*Entries supplied:*
*** Begin section ***
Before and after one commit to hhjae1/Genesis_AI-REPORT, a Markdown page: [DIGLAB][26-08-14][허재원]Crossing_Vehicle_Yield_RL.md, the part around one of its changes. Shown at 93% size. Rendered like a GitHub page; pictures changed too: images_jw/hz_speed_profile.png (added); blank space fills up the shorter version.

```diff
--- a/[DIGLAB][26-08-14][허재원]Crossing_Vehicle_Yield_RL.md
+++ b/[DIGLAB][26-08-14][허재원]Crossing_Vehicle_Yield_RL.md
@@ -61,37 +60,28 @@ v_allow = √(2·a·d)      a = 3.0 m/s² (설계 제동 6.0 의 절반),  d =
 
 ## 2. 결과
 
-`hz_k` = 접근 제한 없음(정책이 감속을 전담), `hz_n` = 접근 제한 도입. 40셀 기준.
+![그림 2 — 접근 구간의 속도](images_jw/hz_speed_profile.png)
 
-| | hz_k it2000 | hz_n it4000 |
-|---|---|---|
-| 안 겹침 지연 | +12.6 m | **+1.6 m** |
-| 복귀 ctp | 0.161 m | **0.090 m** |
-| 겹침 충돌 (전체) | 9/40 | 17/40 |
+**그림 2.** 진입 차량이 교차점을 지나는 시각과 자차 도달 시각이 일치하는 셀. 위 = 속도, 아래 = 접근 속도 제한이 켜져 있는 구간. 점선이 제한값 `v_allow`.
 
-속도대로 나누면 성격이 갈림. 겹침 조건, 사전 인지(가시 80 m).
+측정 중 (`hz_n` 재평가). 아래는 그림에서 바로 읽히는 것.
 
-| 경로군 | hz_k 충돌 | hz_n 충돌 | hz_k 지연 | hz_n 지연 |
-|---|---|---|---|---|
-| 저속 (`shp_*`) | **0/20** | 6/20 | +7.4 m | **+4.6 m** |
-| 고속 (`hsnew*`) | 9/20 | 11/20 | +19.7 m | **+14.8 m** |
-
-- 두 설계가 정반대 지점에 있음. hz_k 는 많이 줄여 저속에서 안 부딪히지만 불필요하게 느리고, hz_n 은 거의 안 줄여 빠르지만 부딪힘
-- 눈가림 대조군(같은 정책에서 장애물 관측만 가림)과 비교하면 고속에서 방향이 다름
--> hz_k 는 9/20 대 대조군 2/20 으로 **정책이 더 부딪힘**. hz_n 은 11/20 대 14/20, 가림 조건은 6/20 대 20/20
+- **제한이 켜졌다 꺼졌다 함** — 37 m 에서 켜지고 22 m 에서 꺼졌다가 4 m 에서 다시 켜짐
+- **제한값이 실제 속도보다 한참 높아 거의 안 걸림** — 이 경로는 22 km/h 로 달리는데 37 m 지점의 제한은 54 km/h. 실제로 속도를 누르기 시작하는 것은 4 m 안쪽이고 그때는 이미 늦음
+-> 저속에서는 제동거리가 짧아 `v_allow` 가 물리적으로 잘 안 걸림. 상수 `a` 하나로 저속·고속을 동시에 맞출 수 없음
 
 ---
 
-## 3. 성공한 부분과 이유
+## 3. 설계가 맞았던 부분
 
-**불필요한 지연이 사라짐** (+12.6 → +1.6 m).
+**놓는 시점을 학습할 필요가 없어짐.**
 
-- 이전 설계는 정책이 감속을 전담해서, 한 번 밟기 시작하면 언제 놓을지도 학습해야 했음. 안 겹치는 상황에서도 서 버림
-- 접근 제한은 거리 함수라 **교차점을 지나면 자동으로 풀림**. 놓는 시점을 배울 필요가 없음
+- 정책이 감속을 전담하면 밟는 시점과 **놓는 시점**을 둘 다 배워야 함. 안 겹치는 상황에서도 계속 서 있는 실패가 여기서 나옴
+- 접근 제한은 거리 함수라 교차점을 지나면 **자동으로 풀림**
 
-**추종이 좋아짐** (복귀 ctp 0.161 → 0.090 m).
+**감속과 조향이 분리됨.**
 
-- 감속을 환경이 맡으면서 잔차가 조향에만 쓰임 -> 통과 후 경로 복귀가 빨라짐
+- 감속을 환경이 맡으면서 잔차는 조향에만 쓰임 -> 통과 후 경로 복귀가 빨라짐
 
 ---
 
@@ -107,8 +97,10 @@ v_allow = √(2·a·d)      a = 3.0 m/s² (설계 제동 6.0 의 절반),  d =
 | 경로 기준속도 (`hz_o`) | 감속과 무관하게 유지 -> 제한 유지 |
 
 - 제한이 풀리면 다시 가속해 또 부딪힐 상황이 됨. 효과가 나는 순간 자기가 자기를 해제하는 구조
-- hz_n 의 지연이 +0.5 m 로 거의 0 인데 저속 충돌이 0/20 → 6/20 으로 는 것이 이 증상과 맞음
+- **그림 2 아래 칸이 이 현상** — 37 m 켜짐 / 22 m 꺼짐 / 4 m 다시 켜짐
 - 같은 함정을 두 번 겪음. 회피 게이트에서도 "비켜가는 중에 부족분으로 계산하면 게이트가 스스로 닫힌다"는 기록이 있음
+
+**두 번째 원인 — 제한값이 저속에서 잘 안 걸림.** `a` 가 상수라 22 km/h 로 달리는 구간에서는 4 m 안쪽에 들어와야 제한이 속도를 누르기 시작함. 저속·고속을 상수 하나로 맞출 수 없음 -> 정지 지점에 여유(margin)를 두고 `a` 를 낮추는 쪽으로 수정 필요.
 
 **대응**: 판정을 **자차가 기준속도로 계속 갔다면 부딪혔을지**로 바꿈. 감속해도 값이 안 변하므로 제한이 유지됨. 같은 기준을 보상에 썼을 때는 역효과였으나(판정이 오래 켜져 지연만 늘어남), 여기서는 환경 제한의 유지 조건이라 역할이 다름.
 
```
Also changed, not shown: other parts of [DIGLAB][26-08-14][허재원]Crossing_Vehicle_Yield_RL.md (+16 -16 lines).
*** End section ***
*What is required:* Would you give the data above again, exactly as written?

*Written answer:*
Before and after one commit to hhjae1/Genesis_AI-REPORT, a Markdown page: [DIGLAB][26-08-14][허재원]Crossing_Vehicle_Yield_RL.md, the part around one of its changes. Shown at 93% size. Rendered like a GitHub page; pictures changed too: images_jw/hz_speed_profile.png (added); blank space fills up the shorter version.

```diff
--- a/[DIGLAB][26-08-14][허재원]Crossing_Vehicle_Yield_RL.md
+++ b/[DIGLAB][26-08-14][허재원]Crossing_Vehicle_Yield_RL.md
@@ -61,37 +60,28 @@ v_allow = √(2·a·d)      a = 3.0 m/s² (설계 제동 6.0 의 절반),  d =
 
 ## 2. 결과
 
-`hz_k` = 접근 제한 없음(정책이 감속을 전담), `hz_n` = 접근 제한 도입. 40셀 기준.
+![그림 2 — 접근 구간의 속도](images_jw/hz_speed_profile.png)
 
-| | hz_k it2000 | hz_n it4000 |
-|---|---|---|
-| 안 겹침 지연 | +12.6 m | **+1.6 m** |
-| 복귀 ctp | 0.161 m | **0.090 m** |
-| 겹침 충돌 (전체) | 9/40 | 17/40 |
+**그림 2.** 진입 차량이 교차점을 지나는 시각과 자차 도달 시각이 일치하는 셀. 위 = 속도, 아래 = 접근 속도 제한이 켜져 있는 구간. 점선이 제한값 `v_allow`.
 
-속도대로 나누면 성격이 갈림. 겹침 조건, 사전 인지(가시 80 m).
+측정 중 (`hz_n` 재평가). 아래는 그림에서 바로 읽히는 것.
 
-| 경로군 | hz_k 충돌 | hz_n 충돌 | hz_k 지연 | hz_n 지연 |
-|---|---|---|---|---|
-| 저속 (`shp_*`) | **0/20** | 6/20 | +7.4 m | **+4.6 m** |
-| 고속 (`hsnew*`) | 9/20 | 11/20 | +19.7 m | **+14.8 m** |
-
-- 두 설계가 정반대 지점에 있음. hz_k 는 많이 줄여 저속에서 안 부딪히지만 불필요하게 느리고, hz_n 은 거의 안 줄여 빠르지만 부딪힘
-- 눈가림 대조군(같은 정책에서 장애물 관측만 가림)과 비교하면 고속에서 방향이 다름
--> hz_k 는 9/20 대 대조군 2/20 으로 **정책이 더 부딪힘**. hz_n 은 11/20 대 14/20, 가림 조건은 6/20 대 20/20
+- **제한이 켜졌다 꺼졌다 함** — 37 m 에서 켜지고 22 m 에서 꺼졌다가 4 m 에서 다시 켜짐
+- **제한값이 실제 속도보다 한참 높아 거의 안 걸림** — 이 경로는 22 km/h 로 달리는데 37 m 지점의 제한은 54 km/h. 실제로 속도를 누르기 시작하는 것은 4 m 안쪽이고 그때는 이미 늦음
+-> 저속에서는 제동거리가 짧아 `v_allow` 가 물리적으로 잘 안 걸림. 상수 `a` 하나로 저속·고속을 동시에 맞출 수 없음
 
 ---
 
-## 3. 성공한 부분과 이유
+## 3. 설계가 맞았던 부분
 
-**불필요한 지연이 사라짐** (+12.6 → +1.6 m).
+**놓는 시점을 학습할 필요가 없어짐.**
 
-- 이전 설계는 정책이 감속을 전담해서, 한 번 밟기 시작하면 언제 놓을지도 학습해야 했음. 안 겹치는 상황에서도 서 버림
-- 접근 제한은 거리 함수라 **교차점을 지나면 자동으로 풀림**. 놓는 시점을 배울 필요가 없음
+- 정책이 감속을 전담하면 밟는 시점과 **놓는 시점**을 둘 다 배워야 함. 안 겹치는 상황에서도 계속 서 있는 실패가 여기서 나옴
+- 접근 제한은 거리 함수라 교차점을 지나면 **자동으로 풀림**
 
-**추종이 좋아짐** (복귀 ctp 0.161 → 0.090 m).
+**감속과 조향이 분리됨.**
 
-- 감속을 환경이 맡으면서 잔차가 조향에만 쓰임 -> 통과 후 경로 복귀가 빨라짐
+- 감속을 환경이 맡으면서 잔차는 조향에만 쓰임 -> 통과 후 경로 복귀가 빨라짐
 
 ---
 
@@ -107,8 +97,10 @@ v_allow = √(2·a·d)      a = 3.0 m/s² (설계 제동 6.0 의 절반),  d =
 | 경로 기준속도 (`hz_o`) | 감속과 무관하게 유지 -> 제한 유지 |
 
 - 제한이 풀리면 다시 가속해 또 부딪힐 상황이 됨. 효과가 나는 순간 자기가 자기를 해제하는 구조
-- hz_n 의 지연이 +0.5 m 로 거의 0 인데 저속 충돌이 0/20 → 6/20 으로 는 것이 이 증상과 맞음
+- **그림 2 아래 칸이 이 현상** — 37 m 켜짐 / 22 m 꺼짐 / 4 m 다시 켜짐
 - 같은 함정을 두 번 겪음. 회피 게이트에서도 "비켜가는 중에 부족분으로 계산하면 게이트가 스스로 닫힌다"는 기록이 있음
+
+**두 번째 원인 — 제한값이 저속에서 잘 안 걸림.** `a` 가 상수라 22 km/h 로 달리는 구간에서는 4 m 안쪽에 들어와야 제한이 속도를 누르기 시작함. 저속·고속을 상수 하나로 맞출 수 없음 -> 정지 지점에 여유(margin)를 두고 `a` 를 낮추는 쪽으로 수정 필요.
 
 **대응**: 판정을 **자차가 기준속도로 계속 갔다면 부딪혔을지**로 바꿈. 감속해도 값이 안 변하므로 제한이 유지됨. 같은 기준을 보상에 썼을 때는 역효과였으나(판정이 오래 켜져 지연만 늘어남), 여기서는 환경 제한의 유지 조건이라 역할이 다름.
 
```
Also changed, not shown: other parts of [DIGLAB][26-08-14][허재원]Crossing_Vehicle_Yield_RL.md (+16 -16 lines).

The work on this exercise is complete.